DALEVILLE — A clean energy developer hopes to start construction of a wind farm in Botetourt County by year’s end, even as it continues to search for a power company to purchase electricity generated by the giant turbines.
In what is called a mitigation plan – which DEQ accepted in approving the application – Apex says it also will avoid cutting trees within five miles of the bats’ caves and within 150 feet of summer roosting trees for northern long-eared bats from early spring to fall. Opponents of the wind farm continue to question assessments that it will not harm birds and bats, pointing out that the supporting research was done by expert firms hired by Apex.
The winds of political change that swept the country last week are not expected to impact a proposed wind farm in Botetourt County.
Wind turbines nearly as tall as the Washington Monument standing on top of North Mountain in Botetourt County would not pose a danger to passing aircraft, the Federal Aviation Administration has determined.

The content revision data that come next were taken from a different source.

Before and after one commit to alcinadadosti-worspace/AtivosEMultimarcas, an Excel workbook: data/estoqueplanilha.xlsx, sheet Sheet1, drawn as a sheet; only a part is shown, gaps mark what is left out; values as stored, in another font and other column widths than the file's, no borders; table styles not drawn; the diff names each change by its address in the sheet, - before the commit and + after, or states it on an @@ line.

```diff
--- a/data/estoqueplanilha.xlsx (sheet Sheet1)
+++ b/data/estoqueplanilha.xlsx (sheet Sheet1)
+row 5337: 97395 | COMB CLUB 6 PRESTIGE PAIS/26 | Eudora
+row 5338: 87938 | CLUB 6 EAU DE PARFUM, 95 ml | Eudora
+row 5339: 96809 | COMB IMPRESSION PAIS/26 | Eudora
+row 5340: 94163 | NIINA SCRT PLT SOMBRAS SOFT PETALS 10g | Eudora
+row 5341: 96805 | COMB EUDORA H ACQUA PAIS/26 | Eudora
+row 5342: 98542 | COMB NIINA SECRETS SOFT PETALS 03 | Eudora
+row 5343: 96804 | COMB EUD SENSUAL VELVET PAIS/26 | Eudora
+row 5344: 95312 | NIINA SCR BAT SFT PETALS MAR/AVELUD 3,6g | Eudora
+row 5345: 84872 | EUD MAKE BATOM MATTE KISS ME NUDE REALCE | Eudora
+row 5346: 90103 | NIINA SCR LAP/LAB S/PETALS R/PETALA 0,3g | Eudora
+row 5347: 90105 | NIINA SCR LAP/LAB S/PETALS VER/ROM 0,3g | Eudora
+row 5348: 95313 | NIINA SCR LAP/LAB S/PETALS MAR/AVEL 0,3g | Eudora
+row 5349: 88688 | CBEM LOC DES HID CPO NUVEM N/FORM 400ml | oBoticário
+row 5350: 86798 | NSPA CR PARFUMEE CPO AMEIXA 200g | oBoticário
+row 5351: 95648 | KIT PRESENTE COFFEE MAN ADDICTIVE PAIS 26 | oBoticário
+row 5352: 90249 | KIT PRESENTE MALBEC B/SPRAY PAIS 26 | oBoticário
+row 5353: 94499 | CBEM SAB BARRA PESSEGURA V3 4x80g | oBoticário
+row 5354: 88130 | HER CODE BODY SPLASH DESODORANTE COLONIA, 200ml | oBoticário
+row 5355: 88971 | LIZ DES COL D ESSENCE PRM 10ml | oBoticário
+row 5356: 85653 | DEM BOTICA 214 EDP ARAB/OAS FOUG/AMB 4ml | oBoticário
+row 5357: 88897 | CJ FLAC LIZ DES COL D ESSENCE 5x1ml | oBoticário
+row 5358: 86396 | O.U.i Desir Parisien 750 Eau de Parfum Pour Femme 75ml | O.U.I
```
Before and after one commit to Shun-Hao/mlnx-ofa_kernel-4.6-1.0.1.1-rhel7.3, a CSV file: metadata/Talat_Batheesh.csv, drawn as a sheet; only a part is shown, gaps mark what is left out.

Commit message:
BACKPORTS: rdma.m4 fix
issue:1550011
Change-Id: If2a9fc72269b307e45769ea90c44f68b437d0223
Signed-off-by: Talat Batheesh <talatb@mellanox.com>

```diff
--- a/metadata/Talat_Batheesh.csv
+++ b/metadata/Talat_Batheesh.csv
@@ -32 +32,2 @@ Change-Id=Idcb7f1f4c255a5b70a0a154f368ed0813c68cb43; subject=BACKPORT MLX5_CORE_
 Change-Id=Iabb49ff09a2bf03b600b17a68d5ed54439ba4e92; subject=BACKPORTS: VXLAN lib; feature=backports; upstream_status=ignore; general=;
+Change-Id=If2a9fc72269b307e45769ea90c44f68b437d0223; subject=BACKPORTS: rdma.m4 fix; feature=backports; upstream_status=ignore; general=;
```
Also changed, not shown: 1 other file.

The former commissioner of the Vermont Fish and Wildlife Department, Steve Wright, disputed that the project was likely to benefit the goal of curbing global warming. “I am here because this is a reflection of such poor energy policy and poor climate change policy. This development on public land will do nothing but damage the best habitat for black bears in the state, and will do nothing for climate change action."
A crash course on a proposed wind energy project in Botetourt County is to be offered to Rockbridge County residents one day before the proposal is slated to be approved.
It’s a controversial issue that has sparked continues debate. Charlottesville company Apex Energy proposes to place up to 25 wind turbines along a three-and-a-half mile stretch of North Mountain.
As plans advance for a wind farm in Botetourt County, the board of supervisors is looking for some expert help. At a meeting Tuesday, the supervisors voted to advertise for an engineering consultant to help the county evaluate an expected zoning application to build up to 25 turbines on top of North Mountain.
Apex Clean Energy applied this week for a building permit to put up three temporary towers on North Mountain that will be used to gather data on wind speed and other information, according to Botetourt County spokesman Cody Sexton.